For a hockey player to get up and down the ice effectively during their shifts, an entire game and season, they must build up their aerobic and anaerobic systems. The aerobic system is used for long stretches on the ice while the anaerobic system is used for quick bursts of speed. Each important for its own reasons. Building an aerobic base gives players greater energy to play longer and helps them recover faster from lactic acid build up. An anaerobic base gives players the ability to perform quick energy surges. Start first in the early months of your off-season by building a core base of cardiovascular health (running of 2 miles, cycling of 5 miles, or the eliptical machine for 30-45 minutes). As your system adjusts you will build, and be able to perform these activities with greater speed or resistance. Within the last 6 weeks of off-season conditioning start to incorporate anaerobic activities to develop quick bursts of speed. Yet, remember, you need the foundation before you can build the house!
Nutrition is perhaps the one element that we as hockey players are most forgetful of. We must remember it is the fuel that makes our bodies go! Many of you will feel that your summer is you “down time,” a time to have a few pops and eat cheeseburgers while watching women’s beach volleyball on the couch. Wrong! You are entering adulthood. It is now time that your body must be worked harder and more often if it wishes to maintain shape. Think before you eat and make sure you are always drinking plenty of water. The best way to build muscle is to focus on eating large amounts of protein heavy food in the off-season. During the regular season, you will need to replenish lost energy so carbohydrates will come more into the picture... but a carbohydrate heavy diet in the off-season can result in unnecessary weight gain. An 8oz. glass of water before your meal is always the best start.
I am in no way endorsing steroids or performance enhancing drugs, but a well balanced regiment of essential and safe vitamins and minerals will improve your overall health. These can be purchased right over the counter at your local CVS or GNC. Here are 3 essentials-
1. Multi-vitamin- Taking a multivitamin/multimineral supplement like Centrum daily can help ensure you get recommended amounts of vitamins and minerals important for overall health and well-being.
2. Glutamine- Athletes take glutamine supplements in order to prevent muscle breakdown and to improve immune system functioning.
3. Fish oil capsules (Omega- 3 Fatty Acids)- Essential fats, Fish Oils are promoted to help support a healthy heart.
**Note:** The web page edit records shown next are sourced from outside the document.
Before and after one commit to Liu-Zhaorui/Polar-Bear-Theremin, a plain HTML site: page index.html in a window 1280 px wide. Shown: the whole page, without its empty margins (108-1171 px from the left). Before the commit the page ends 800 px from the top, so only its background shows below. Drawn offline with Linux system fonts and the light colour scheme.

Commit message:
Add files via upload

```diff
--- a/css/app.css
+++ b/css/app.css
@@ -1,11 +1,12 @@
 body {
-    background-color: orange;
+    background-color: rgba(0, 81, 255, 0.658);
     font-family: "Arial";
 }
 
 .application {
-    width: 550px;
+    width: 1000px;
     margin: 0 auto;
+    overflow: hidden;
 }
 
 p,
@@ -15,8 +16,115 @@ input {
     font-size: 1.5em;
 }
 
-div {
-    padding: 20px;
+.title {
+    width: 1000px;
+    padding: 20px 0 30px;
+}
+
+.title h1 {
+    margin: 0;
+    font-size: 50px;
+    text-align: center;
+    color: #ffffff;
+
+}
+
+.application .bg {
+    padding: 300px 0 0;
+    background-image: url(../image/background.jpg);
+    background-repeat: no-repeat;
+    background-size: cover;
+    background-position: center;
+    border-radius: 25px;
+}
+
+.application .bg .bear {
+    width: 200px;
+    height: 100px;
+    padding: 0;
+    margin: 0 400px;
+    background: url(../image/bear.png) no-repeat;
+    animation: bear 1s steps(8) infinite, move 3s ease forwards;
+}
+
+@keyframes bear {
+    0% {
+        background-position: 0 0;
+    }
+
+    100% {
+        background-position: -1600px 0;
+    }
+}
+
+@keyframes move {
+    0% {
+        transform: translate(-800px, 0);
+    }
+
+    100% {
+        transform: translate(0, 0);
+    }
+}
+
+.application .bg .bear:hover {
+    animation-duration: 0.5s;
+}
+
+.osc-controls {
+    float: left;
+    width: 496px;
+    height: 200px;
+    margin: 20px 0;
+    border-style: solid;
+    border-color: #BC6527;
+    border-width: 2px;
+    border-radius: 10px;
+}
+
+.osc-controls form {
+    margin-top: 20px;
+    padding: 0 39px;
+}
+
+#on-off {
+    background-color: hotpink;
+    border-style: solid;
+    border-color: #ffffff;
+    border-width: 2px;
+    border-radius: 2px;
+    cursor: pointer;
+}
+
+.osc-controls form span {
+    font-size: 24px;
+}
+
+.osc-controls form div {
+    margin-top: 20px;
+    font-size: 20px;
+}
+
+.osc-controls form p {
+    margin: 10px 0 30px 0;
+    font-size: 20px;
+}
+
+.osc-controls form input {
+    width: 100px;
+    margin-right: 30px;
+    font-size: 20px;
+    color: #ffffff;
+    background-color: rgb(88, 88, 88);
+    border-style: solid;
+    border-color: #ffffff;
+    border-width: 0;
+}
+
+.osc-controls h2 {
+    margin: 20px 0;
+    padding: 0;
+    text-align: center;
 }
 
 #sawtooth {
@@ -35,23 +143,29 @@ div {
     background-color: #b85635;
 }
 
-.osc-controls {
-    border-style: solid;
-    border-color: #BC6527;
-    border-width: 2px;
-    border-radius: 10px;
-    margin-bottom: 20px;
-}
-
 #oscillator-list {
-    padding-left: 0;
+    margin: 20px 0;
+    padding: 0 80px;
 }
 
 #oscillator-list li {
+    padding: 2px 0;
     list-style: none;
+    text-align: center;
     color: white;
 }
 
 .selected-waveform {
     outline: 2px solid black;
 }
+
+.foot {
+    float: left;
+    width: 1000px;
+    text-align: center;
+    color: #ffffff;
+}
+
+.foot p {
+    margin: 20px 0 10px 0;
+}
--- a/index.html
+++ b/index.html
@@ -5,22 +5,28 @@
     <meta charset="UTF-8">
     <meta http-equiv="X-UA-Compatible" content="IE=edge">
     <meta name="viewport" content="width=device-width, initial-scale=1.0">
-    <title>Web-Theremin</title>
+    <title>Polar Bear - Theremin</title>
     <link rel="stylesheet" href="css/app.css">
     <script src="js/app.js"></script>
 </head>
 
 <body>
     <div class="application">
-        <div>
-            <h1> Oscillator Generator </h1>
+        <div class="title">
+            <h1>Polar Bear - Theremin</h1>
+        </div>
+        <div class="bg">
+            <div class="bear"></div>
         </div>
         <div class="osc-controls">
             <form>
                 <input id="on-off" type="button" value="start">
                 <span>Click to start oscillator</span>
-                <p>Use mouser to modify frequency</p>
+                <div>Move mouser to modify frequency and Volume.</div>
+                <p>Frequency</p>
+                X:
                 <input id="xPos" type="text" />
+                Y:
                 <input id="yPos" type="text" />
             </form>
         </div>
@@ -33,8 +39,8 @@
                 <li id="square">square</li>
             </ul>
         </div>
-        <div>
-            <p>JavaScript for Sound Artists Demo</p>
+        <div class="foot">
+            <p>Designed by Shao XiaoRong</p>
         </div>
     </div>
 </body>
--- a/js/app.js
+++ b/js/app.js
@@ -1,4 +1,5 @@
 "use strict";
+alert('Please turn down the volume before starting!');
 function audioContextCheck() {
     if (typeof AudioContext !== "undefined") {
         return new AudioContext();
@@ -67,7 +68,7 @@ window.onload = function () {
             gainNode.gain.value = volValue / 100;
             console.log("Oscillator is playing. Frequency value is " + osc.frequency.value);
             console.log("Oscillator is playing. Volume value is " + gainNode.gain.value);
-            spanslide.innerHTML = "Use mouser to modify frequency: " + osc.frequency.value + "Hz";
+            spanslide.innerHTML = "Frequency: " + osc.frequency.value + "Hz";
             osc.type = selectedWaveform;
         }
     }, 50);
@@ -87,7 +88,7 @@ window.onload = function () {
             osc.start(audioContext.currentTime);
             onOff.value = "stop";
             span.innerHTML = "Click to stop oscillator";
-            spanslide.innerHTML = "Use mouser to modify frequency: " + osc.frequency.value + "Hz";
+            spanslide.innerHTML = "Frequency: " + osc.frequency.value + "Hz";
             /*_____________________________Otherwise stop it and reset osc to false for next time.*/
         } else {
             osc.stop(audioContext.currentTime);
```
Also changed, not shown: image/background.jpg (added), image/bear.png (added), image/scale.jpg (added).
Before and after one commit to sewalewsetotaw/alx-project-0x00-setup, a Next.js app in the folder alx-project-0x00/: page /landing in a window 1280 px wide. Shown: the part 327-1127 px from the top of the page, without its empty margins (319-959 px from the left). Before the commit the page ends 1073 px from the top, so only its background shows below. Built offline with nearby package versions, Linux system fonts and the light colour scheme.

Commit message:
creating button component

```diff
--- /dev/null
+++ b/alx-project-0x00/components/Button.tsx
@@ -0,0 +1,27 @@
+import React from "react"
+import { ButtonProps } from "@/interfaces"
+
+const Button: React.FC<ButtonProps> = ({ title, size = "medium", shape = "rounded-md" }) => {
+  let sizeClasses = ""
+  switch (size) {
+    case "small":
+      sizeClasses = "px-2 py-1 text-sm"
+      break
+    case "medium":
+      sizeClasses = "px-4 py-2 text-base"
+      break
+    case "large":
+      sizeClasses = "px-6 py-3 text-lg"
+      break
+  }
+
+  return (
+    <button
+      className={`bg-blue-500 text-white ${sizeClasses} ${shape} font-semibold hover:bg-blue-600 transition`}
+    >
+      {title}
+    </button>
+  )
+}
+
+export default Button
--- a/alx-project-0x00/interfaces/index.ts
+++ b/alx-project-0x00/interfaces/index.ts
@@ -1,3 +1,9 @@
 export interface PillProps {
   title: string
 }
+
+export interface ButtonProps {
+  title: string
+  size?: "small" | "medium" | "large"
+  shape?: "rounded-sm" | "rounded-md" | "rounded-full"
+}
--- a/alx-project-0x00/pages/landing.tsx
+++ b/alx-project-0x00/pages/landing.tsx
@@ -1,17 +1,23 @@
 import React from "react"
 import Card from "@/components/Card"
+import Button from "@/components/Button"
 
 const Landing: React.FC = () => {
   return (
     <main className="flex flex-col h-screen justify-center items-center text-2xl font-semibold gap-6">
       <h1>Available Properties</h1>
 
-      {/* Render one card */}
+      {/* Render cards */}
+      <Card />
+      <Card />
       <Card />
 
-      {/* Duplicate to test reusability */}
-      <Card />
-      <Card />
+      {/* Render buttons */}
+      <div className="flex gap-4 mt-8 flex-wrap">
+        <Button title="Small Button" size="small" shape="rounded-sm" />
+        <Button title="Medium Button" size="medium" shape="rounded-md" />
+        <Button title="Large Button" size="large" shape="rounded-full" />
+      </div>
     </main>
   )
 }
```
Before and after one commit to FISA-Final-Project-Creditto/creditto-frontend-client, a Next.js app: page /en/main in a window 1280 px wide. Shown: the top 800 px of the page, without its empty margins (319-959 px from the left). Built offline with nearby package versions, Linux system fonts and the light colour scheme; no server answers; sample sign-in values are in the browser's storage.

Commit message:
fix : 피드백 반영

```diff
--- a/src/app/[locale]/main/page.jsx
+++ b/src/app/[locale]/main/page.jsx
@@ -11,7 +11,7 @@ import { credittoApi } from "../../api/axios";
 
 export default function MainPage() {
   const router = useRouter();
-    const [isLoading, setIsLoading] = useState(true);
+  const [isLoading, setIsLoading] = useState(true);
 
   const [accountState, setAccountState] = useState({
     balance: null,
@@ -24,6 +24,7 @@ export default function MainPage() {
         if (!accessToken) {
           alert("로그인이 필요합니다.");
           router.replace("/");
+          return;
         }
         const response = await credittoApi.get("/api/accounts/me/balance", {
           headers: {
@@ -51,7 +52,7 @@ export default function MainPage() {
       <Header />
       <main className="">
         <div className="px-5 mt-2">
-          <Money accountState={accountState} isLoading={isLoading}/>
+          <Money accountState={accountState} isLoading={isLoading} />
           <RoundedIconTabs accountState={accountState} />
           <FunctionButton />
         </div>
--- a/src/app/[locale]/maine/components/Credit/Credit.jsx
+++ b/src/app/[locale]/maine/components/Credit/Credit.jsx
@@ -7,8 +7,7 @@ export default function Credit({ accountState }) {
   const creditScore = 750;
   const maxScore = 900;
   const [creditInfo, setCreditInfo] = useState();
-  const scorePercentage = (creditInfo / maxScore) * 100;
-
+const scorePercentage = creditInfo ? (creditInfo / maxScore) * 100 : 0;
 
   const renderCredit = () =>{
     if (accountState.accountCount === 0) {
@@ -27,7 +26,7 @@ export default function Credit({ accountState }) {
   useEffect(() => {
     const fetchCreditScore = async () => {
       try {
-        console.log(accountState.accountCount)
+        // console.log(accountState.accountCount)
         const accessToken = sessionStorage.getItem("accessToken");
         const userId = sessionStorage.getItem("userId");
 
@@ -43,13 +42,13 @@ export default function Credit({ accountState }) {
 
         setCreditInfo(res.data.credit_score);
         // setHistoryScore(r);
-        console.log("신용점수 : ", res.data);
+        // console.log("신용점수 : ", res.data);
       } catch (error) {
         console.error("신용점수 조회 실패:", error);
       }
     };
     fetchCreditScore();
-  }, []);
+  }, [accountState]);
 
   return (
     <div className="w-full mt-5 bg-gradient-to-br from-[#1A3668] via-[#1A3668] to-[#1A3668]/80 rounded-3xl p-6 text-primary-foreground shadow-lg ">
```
This dietary supplement is used to add to a healthy diet. Recent studies have shown that these may even help the prevention of concussions.